|Publication number||US4421471 A|
|Application number||US 06/421,951|
|Publication date||Dec 20, 1983|
|Filing date||Sep 23, 1982|
|Priority date||Apr 11, 1980|
|Also published as||DE3014068A1, DE3014068C2, US4409166|
|Publication number||06421951, 421951, US 4421471 A, US 4421471A, US-A-4421471, US4421471 A, US4421471A|
|Original Assignee||Bucher-Guyer A.G.|
|Export Citation||BiBTeX, EndNote, RefMan|
|Patent Citations (3), Referenced by (11), Classifications (32), Legal Events (4)|
|External Links: USPTO, USPTO Assignment, Espacenet|
This is a division of application Ser. No. 250,233, filed Apr. 2, 1981, pending.
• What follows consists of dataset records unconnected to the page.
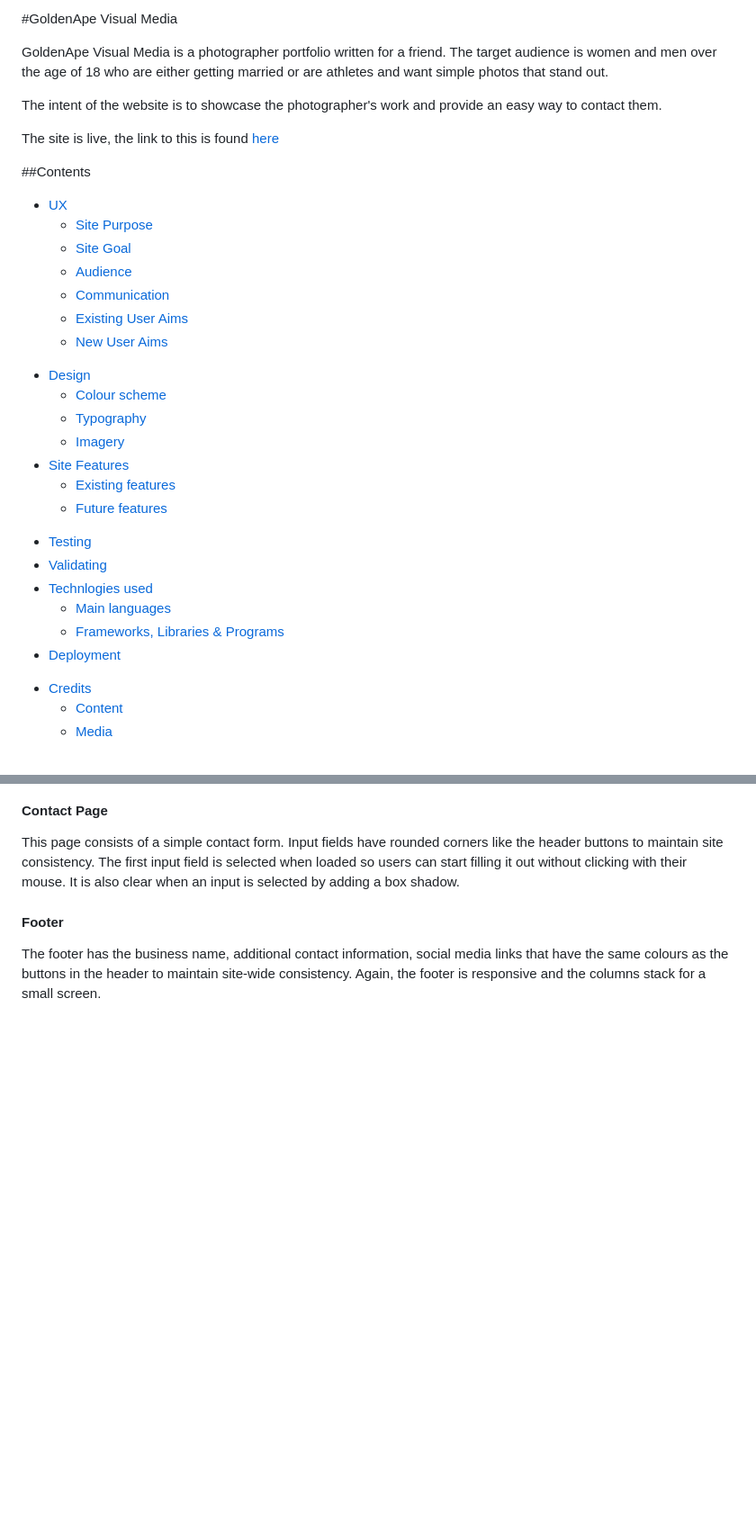
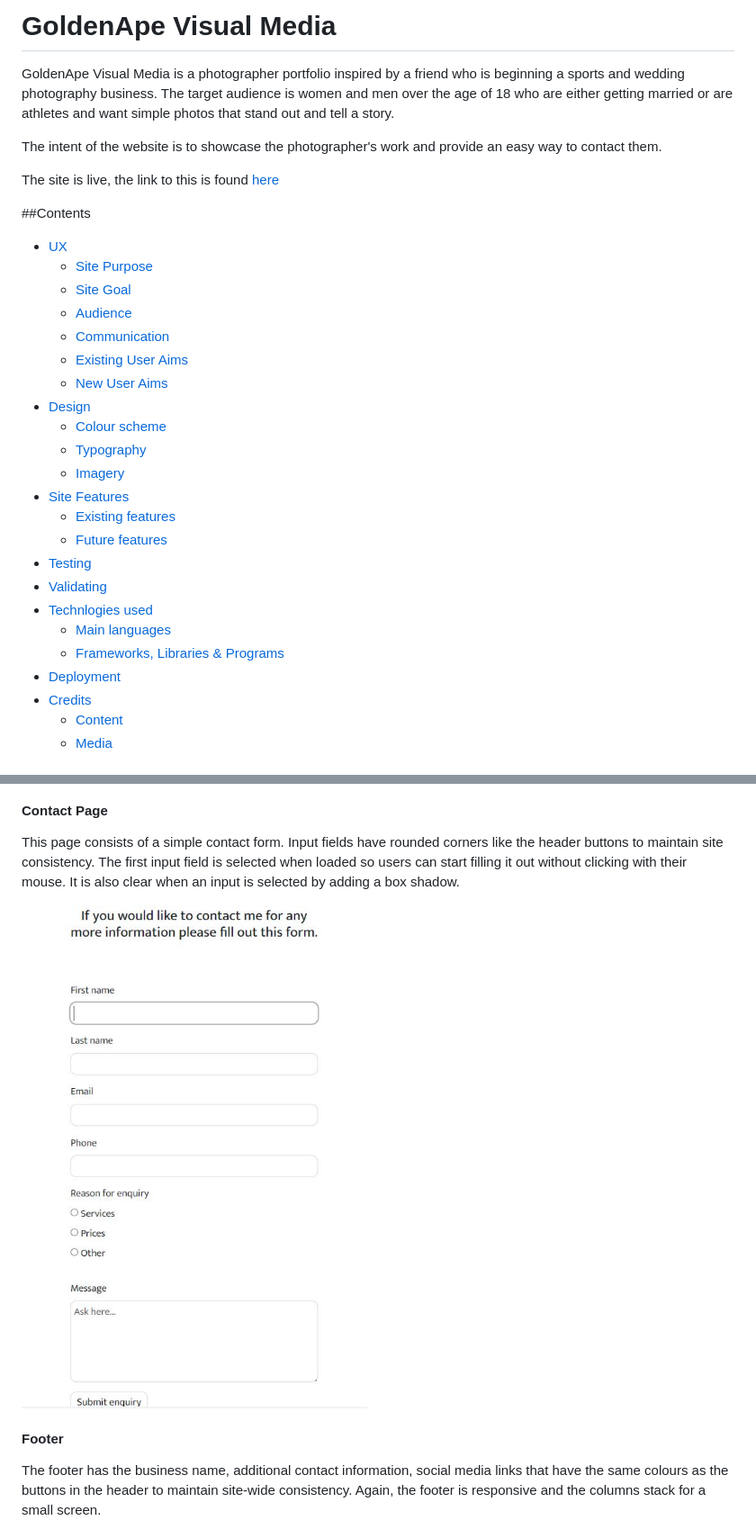
Before and after one commit to sarah2244-4/Project-1-goldenapevisualmedia, a Markdown page: README.md, 2 parts joined by grey strips. Shown: that part at 90% size. Rendered like a GitHub page; pictures changed too: assets/images/form.JPG (added); blank space fills up the shorter version.

```diff
--- a/README.md
+++ b/README.md
@@ -1,6 +1,6 @@
-#GoldenApe Visual Media
+# GoldenApe Visual Media
 
-GoldenApe Visual Media is a photographer portfolio written for a friend. The target audience is women and men over the age of 18 who are either getting married or are athletes and want simple photos that stand out.
+GoldenApe Visual Media is a photographer portfolio inspired by a friend who is beginning a sports and wedding photography business. The target audience is women and men over the age of 18 who are either getting married or are athletes and want simple photos that stand out and tell a story.
 
 The intent of the website is to showcase the photographer's work and provide an easy way to contact them.
 
@@ -15,20 +15,19 @@ The site is live, the link to this is found [here]()
   - [Communication](#communication "Communication")
   - [Existing User Aims](#existing-user-aims "Existing User Aims")
   - [New User Aims](#new-user-aims "New User Aims")
-
-* [Design](#design "Design")
+- [Design](#design "Design")
   - [Colour scheme](#colour-scheme "Colour Scheme")
   - [Typography](#typography "Typography")
   - [Imagery](#imagery "Imagery")
-* [Site Features](#site-features "Site Features")
+- [Site Features](#site-features "Site Features")
   - [Existing features](#existing-features "Existing Features")
   - [Future features](#future-features "Future Features")
-+ [Testing](#testing "Testing")
-+ [Validating](#validating "Validating")
-+ [Technlogies used](#technologies-used "Technologies Used")
+- [Testing](#testing "Testing")
+- [Validating](#validating "Validating")
+- [Technlogies used](#technologies-used "Technologies Used")
   - [Main languages](#main-languages "Main Languages")
   - [Frameworks, Libraries & Programs](#frameworks-libraries-programs "Frameworks, Libraries & Programs")
-+ [Deployment](#deployment "Deployment")
+- [Deployment](#deployment "Deployment")
 - [Credits](#credits "Credits")
   - [Content](#content "Content")
   - [Media](#media "Media")
@@ -100,6 +105,8 @@ The gallery page consists of 6 thumbnail images, which are responsive to differe
 
 This page consists of a simple contact form. Input fields have rounded corners like the header buttons to maintain site consistency. The first input field is selected when loaded so users can start filling it out without clicking with their mouse. It is also clear when an input is selected by adding a box shadow.
 
+![Form](/assets/images/form.JPG)
+
 #### Footer
 
 The footer has the business name, additional contact information, social media links that have the same colours as the buttons in the header to maintain site-wide consistency. Again, the footer is responsive and the columns stack for a small screen.
```
Also changed, not shown: other parts of README.md (+12 -6 lines), assets/images/about-me.JPG (added), assets/images/carousel-2.JPG (added), assets/images/carousel.JPG (added), assets/images/gallery-sm.JPG (added), 1 other file.
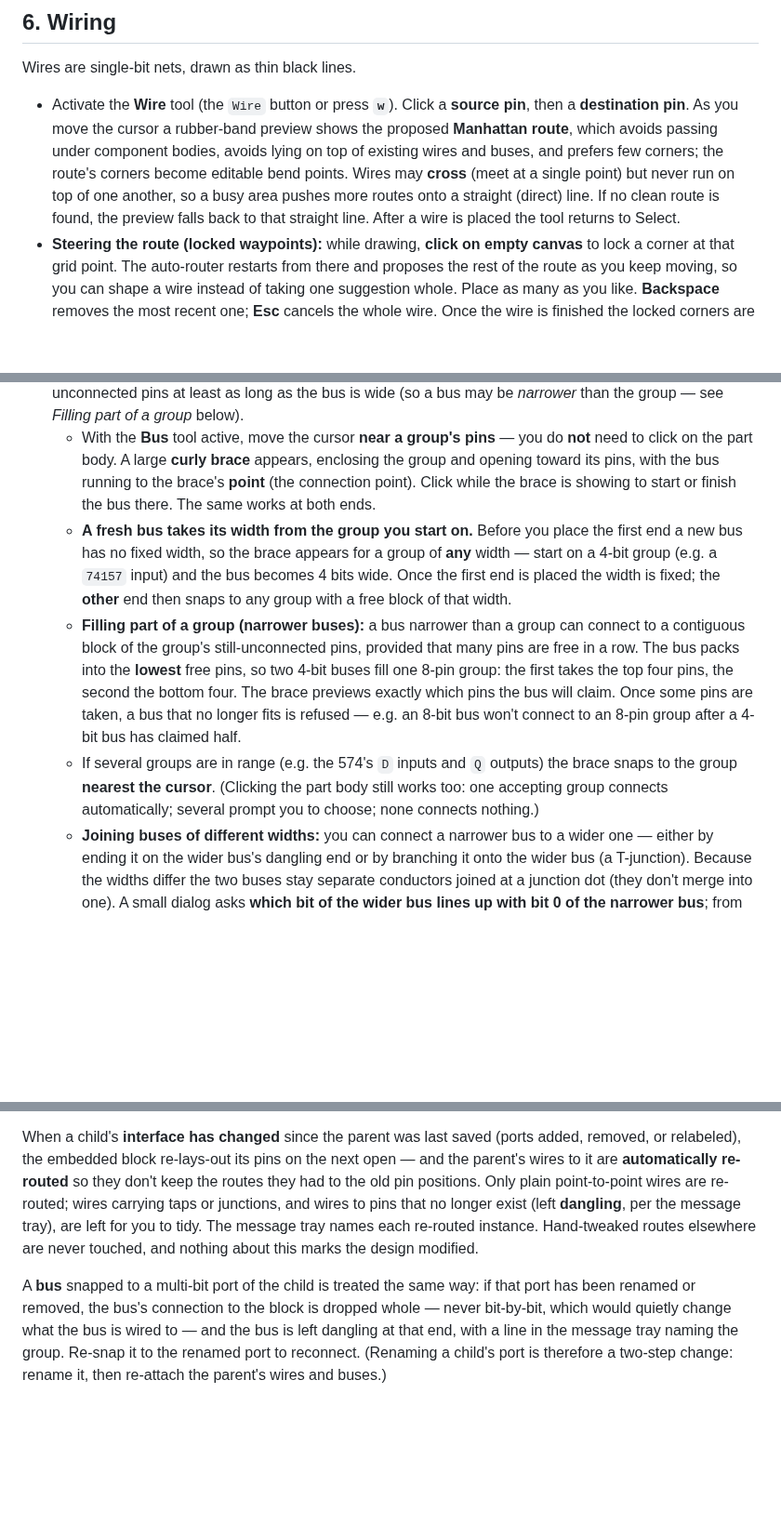
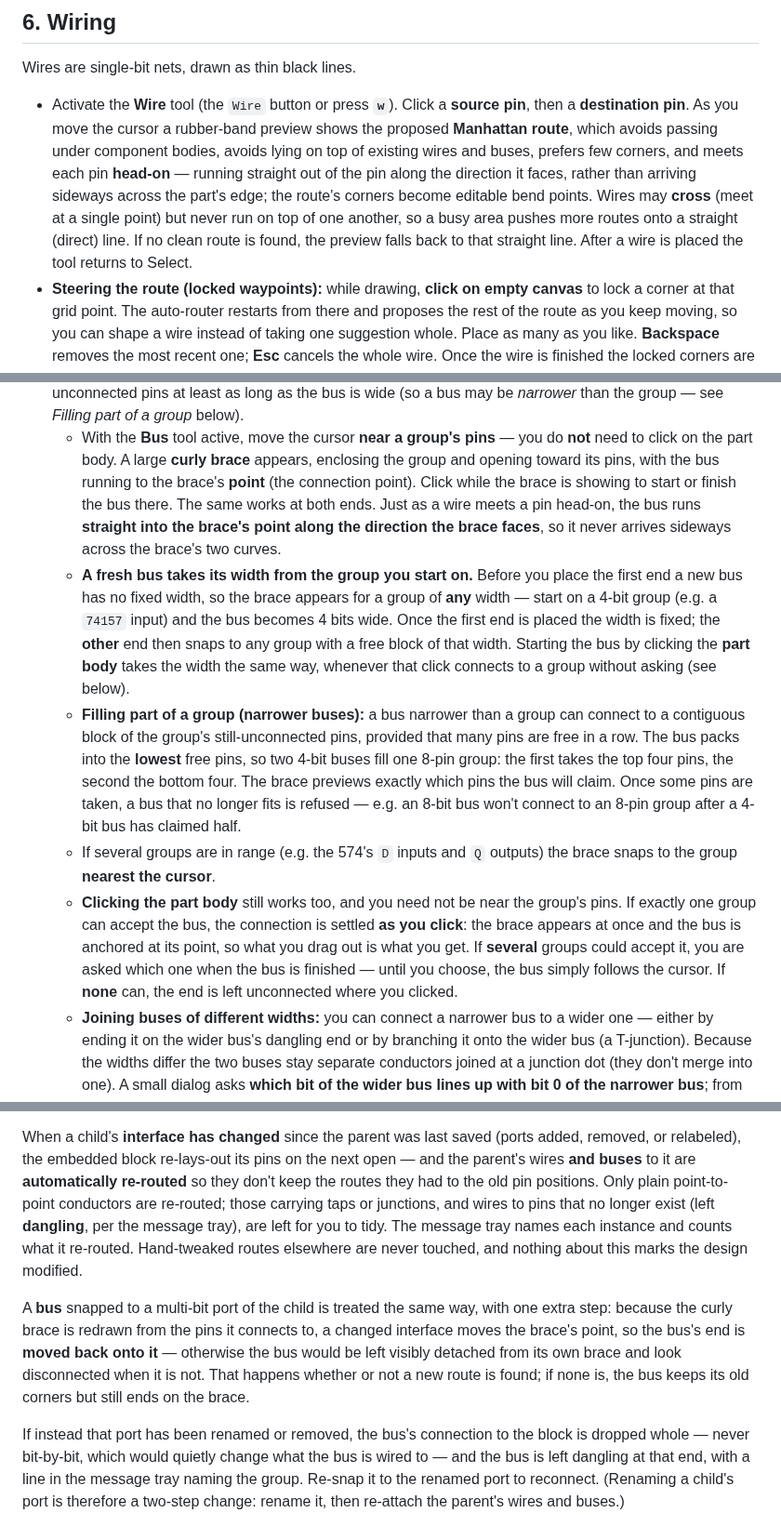
Before and after one commit to gmofishsauce/retrosim, a Markdown page: docs/user.md, 3 parts joined by grey strips. Shown at 93% size. GitHub-like rendering; blank space fills up the shorter version.

Commit message:
docs/user.md: head-on approaches, body-click bus snaps, bus re-routing
Documents the user-visible half of 001af4c, now that the behavior is verified:

- Wiring: the proposed route meets each pin head-on, running out along the
  direction the pin faces rather than arriving sideways across the part's edge.
- Buses: the same for a group snap — the bus runs straight into the curly
  brace's point along the direction the brace faces, never across its curves.
- Buses: clicking the part body gets its own bullet. An unambiguous click now
  settles the connection as you click (brace up immediately, bus anchored at its
  point, so what you drag out is what you get), and such a click takes the
  group's width the same way a proximity snap does. The several-groups and
  no-group cases are spelled out rather than parenthesized.
- Sub-designs: an interface change re-routes buses as well as wires, and a
  group-snapped bus additionally has its end moved back onto the brace's new
  point — whether or not a new route is found, since a bus left behind looks
  disconnected when it is not.

Co-Authored-By: Claude Opus 5 <noreply@anthropic.com>

```diff
--- a/docs/user.md
+++ b/docs/user.md
@@ -715,10 +715,12 @@ Wires are single-bit nets, drawn as thin black lines.
 - Activate the **Wire** tool (the `Wire` button or press **`w`**). Click a **source pin**,
   then a **destination pin**. As you move the cursor a rubber-band preview shows
   the proposed **Manhattan route**, which avoids passing under component bodies,
-  avoids lying on top of existing wires and buses, and prefers few corners; the
-  route's corners become editable bend points. Wires may **cross** (meet at a
-  single point) but never run on top of one another, so a busy area pushes more
-  routes onto a straight (direct) line. If no clean route is found, the preview
+  avoids lying on top of existing wires and buses, prefers few corners, and meets
+  each pin **head-on** — running straight out of the pin along the direction it
+  faces, rather than arriving sideways across the part's edge; the route's corners
+  become editable bend points. Wires may **cross** (meet at a single point) but
+  never run on top of one another, so a busy area pushes more routes onto a
+  straight (direct) line. If no clean route is found, the preview
   falls back to that straight line. After a wire is placed the tool returns to
   Select.
 - **Steering the route (locked waypoints):** while drawing, **click on empty
@@ -787,12 +789,17 @@ with a `/N` width annotation.
     **not** need to click on the part body. A large **curly brace** appears,
     enclosing the group and opening toward its pins, with the bus running to the
     brace's **point** (the connection point). Click while the brace is showing to
-    start or finish the bus there. The same works at both ends.
+    start or finish the bus there. The same works at both ends. Just as a wire
+    meets a pin head-on, the bus runs **straight into the brace's point along the
+    direction the brace faces**, so it never arrives sideways across the brace's
+    two curves.
   - **A fresh bus takes its width from the group you start on.** Before you place
     the first end a new bus has no fixed width, so the brace appears for a group
     of **any** width — start on a 4-bit group (e.g. a `74157` input) and the bus
     becomes 4 bits wide. Once the first end is placed the width is fixed; the
-    **other** end then snaps to any group with a free block of that width.
+    **other** end then snaps to any group with a free block of that width. Starting
+    the bus by clicking the **part body** takes the width the same way, whenever
+    that click connects to a group without asking (see below).
   - **Filling part of a group (narrower buses):** a bus narrower than a group can
     connect to a contiguous block of the group's still-unconnected pins, provided
     that many pins are free in a row. The bus packs into the **lowest** free pins,
@@ -801,9 +808,14 @@ with a `/N` width annotation.
     claim. Once some pins are taken, a bus that no longer fits is refused — e.g. an
     8-bit bus won't connect to an 8-pin group after a 4-bit bus has claimed half.
   - If several groups are in range (e.g. the 574's `D` inputs and `Q` outputs) the
-    brace snaps to the group **nearest the cursor**. (Clicking the part body still
-    works too: one accepting group connects automatically; several prompt you to
-    choose; none connects nothing.)
+    brace snaps to the group **nearest the cursor**.
+  - **Clicking the part body** still works too, and you need not be near the group's
+    pins. If exactly one group can accept the bus, the connection is settled **as
+    you click**: the brace appears at once and the bus is anchored at its point, so
+    what you drag out is what you get. If **several** groups could accept it, you
+    are asked which one when the bus is finished — until you choose, the bus simply
+    follows the cursor. If **none** can, the end is left unconnected where you
+    clicked.
   - **Joining buses of different widths:** you can connect a narrower bus to a
     wider one — either by ending it on the wider bus's dangling end or by branching
     it onto the wider bus (a T-junction). Because the widths differ the two buses
@@ -1296,18 +1308,24 @@ the message tray — opening still succeeds.
 
 When a child's **interface has changed** since the parent was last saved (ports
 added, removed, or relabeled), the embedded block re-lays-out its pins on the
-next open — and the parent's wires to it are **automatically re-routed** so they
-don't keep the routes they had to the old pin positions. Only plain
-point-to-point wires are re-routed; wires carrying taps or junctions, and wires
-to pins that no longer exist (left **dangling**, per the message tray), are left
-for you to tidy. The message tray names each re-routed instance. Hand-tweaked
-routes elsewhere are never touched, and nothing about this marks the design
-modified.
-
-A **bus** snapped to a multi-bit port of the child is treated the same way: if
-that port has been renamed or removed, the bus's connection to the block is
-dropped whole — never bit-by-bit, which would quietly change what the bus is
-wired to — and the bus is left dangling at that end, with a line in the message
+next open — and the parent's wires **and buses** to it are **automatically
+re-routed** so they don't keep the routes they had to the old pin positions. Only
+plain point-to-point conductors are re-routed; those carrying taps or junctions,
+and wires to pins that no longer exist (left **dangling**, per the message tray),
+are left for you to tidy. The message tray names each instance and counts what it
+re-routed. Hand-tweaked routes elsewhere are never touched, and nothing about
+this marks the design modified.
+
+A **bus** snapped to a multi-bit port of the child is treated the same way, with
+one extra step: because the curly brace is redrawn from the pins it connects to,
+a changed interface moves the brace's point, so the bus's end is **moved back onto
+it** — otherwise the bus would be left visibly detached from its own brace and
+look disconnected when it is not. That happens whether or not a new route is
+found; if none is, the bus keeps its old corners but still ends on the brace.
+
+If instead that port has been renamed or removed, the bus's connection to the
+block is dropped whole — never bit-by-bit, which would quietly change what the bus
+is wired to — and the bus is left dangling at that end, with a line in the message
 tray naming the group. Re-snap it to the renamed port to reconnect. (Renaming a
 child's port is therefore a two-step change: rename it, then re-attach the
 parent's wires and buses.)
```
In a method of the aforedescribed kind and an apparatus for carrying out the method, as taught in German laid-open patent specification DE-OS 27 41 800, published July 31, 1980, a mold containing ceramic material is hydraulically lifted for being acted upon by a quasi-static pressure, until the piston or the pistons which are mounted on a stationary press yoke have reached a previously adjusted end position in the mold.
In another method for the manufacture of fireproof bricks the ceramic material or sand contained in the mold is subjected to an impact force. The impact force may be obtained by a so called over-pressure hammer, or air hammer, or by means of a friction screw press.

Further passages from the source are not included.